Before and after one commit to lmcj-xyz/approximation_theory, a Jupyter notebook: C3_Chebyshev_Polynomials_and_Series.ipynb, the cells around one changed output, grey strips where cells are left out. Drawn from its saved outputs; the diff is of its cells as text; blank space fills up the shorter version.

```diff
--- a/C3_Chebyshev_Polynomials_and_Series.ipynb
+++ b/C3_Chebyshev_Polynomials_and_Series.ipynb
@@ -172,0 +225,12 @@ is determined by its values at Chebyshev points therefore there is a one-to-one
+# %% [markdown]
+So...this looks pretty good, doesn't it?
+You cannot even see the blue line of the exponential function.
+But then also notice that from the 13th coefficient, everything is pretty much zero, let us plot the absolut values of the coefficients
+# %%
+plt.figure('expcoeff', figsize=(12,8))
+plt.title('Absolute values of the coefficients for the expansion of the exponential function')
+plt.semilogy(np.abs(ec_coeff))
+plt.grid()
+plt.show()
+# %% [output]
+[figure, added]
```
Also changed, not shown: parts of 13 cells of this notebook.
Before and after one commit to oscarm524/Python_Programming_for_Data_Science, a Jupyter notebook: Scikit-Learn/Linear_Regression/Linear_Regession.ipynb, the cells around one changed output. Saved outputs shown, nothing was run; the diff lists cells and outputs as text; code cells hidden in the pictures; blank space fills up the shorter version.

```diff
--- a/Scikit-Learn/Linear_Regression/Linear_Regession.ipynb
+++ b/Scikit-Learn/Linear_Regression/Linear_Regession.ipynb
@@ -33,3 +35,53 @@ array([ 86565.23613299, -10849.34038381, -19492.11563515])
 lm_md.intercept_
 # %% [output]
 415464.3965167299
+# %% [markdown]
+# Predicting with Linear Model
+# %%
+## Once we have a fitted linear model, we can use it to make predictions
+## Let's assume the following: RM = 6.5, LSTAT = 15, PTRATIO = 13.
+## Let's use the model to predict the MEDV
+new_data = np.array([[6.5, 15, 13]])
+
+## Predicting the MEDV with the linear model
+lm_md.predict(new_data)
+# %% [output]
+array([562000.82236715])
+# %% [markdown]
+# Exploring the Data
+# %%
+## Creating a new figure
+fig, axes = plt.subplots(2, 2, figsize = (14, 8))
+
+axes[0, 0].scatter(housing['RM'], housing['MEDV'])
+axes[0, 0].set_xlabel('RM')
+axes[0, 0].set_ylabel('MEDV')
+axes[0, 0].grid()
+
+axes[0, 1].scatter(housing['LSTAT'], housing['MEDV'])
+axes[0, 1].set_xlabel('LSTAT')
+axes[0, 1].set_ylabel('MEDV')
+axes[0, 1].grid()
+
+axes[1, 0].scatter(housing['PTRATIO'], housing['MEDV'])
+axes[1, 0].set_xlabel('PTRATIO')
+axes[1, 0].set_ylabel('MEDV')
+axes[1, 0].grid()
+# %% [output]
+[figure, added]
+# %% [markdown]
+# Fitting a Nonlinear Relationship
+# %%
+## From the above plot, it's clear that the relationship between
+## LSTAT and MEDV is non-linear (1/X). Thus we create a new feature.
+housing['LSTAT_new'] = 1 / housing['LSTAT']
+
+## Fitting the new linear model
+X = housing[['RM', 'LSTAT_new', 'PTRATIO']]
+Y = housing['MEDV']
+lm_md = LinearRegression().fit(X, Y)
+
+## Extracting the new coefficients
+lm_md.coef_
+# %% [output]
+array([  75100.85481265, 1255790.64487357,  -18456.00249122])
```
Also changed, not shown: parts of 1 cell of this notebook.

- - - - -

* _WORK REQUIRED_:
Every line in the records above that contains the word "Learn" should be copied out.

* _WRITTEN ANSWER_:
Before and after one commit to oscarm524/Python_Programming_for_Data_Science, a Jupyter notebook: Scikit-Learn/Linear_Regression/Linear_Regession.ipynb, the cells around one changed output. Saved outputs shown, nothing was run; the diff lists cells and outputs as text; code cells hidden in the pictures; blank space fills up the shorter version.
--- a/Scikit-Learn/Linear_Regression/Linear_Regession.ipynb
+++ b/Scikit-Learn/Linear_Regression/Linear_Regession.ipynb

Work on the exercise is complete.